Single out the lines of the material that contain "class" and copy them.

# # #

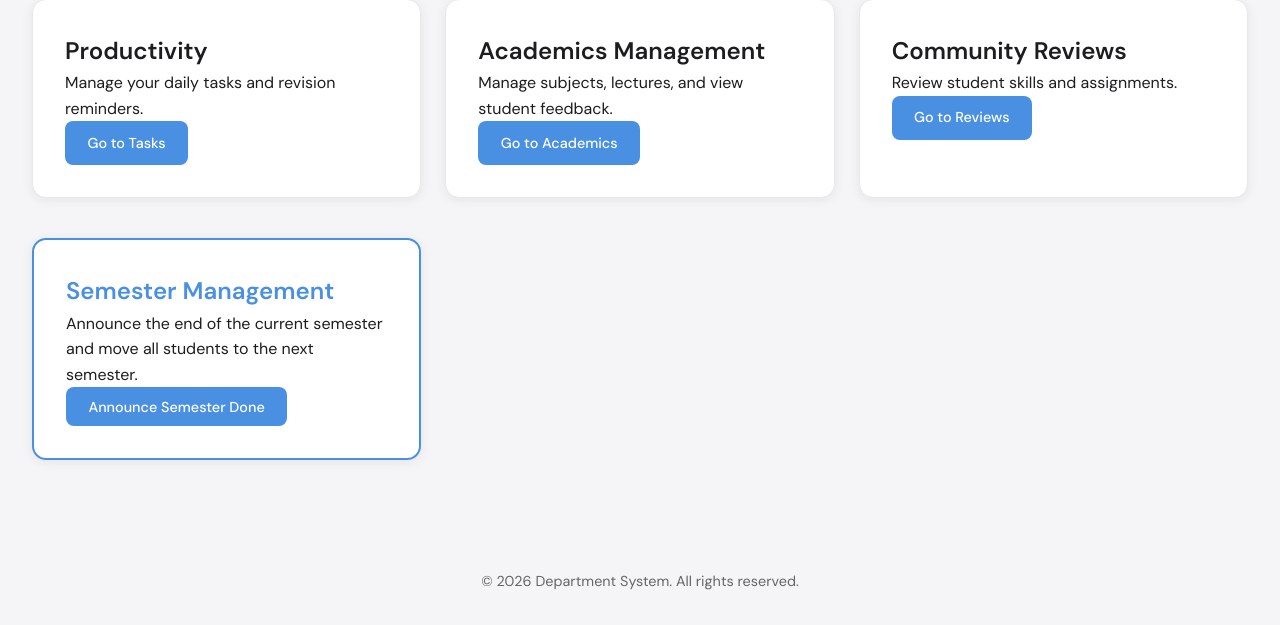
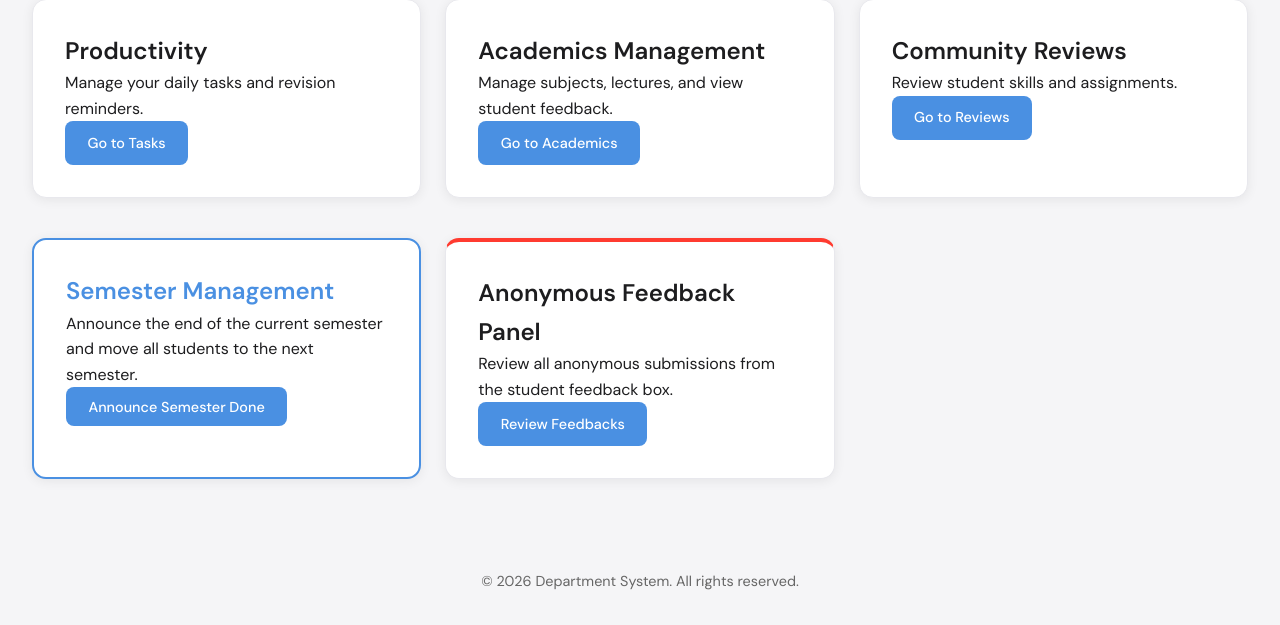
Before and after one commit to KRISH141006/department_system, a PHP site: page /public/dashboard.php in a window 1280 px wide. Shown: the part 201-826 px from the top of the page. Run offline with PHP 8.4, Linux system fonts and the light colour scheme; a user stored in the database is signed in.

Commit message:
retrieved anonymous feedback

```diff
--- a/public/dashboard.php
+++ b/public/dashboard.php
@@ -63,6 +63,12 @@ $role = $_SESSION['role'] ?? 'student';
                         <button type="submit" class="btn" style="background: var(--accent); color: white;">Announce Semester Done</button>
                     </form>
                 </div>
+
+                <div class="card module-card" style="border-top: 4px solid var(--error);">
+                    <h2>Anonymous Feedback Panel</h2>
+                    <p>Review all anonymous submissions from the student feedback box.</p>
+                    <a href="academics/admin_feedback_panel.php" class="btn btn-primary">Review Feedbacks</a>
+                </div>
             <?php endif; ?>
 
         <?php elseif ($role === 'expert'): ?>
```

# # #

RESPONSE BOX:
                         <button type="submit" class="btn" style="background: var(--accent); color: white;">Announce Semester Done</button>
+                <div class="card module-card" style="border-top: 4px solid var(--error);">
+                    <a href="academics/admin_feedback_panel.php" class="btn btn-primary">Review Feedbacks</a>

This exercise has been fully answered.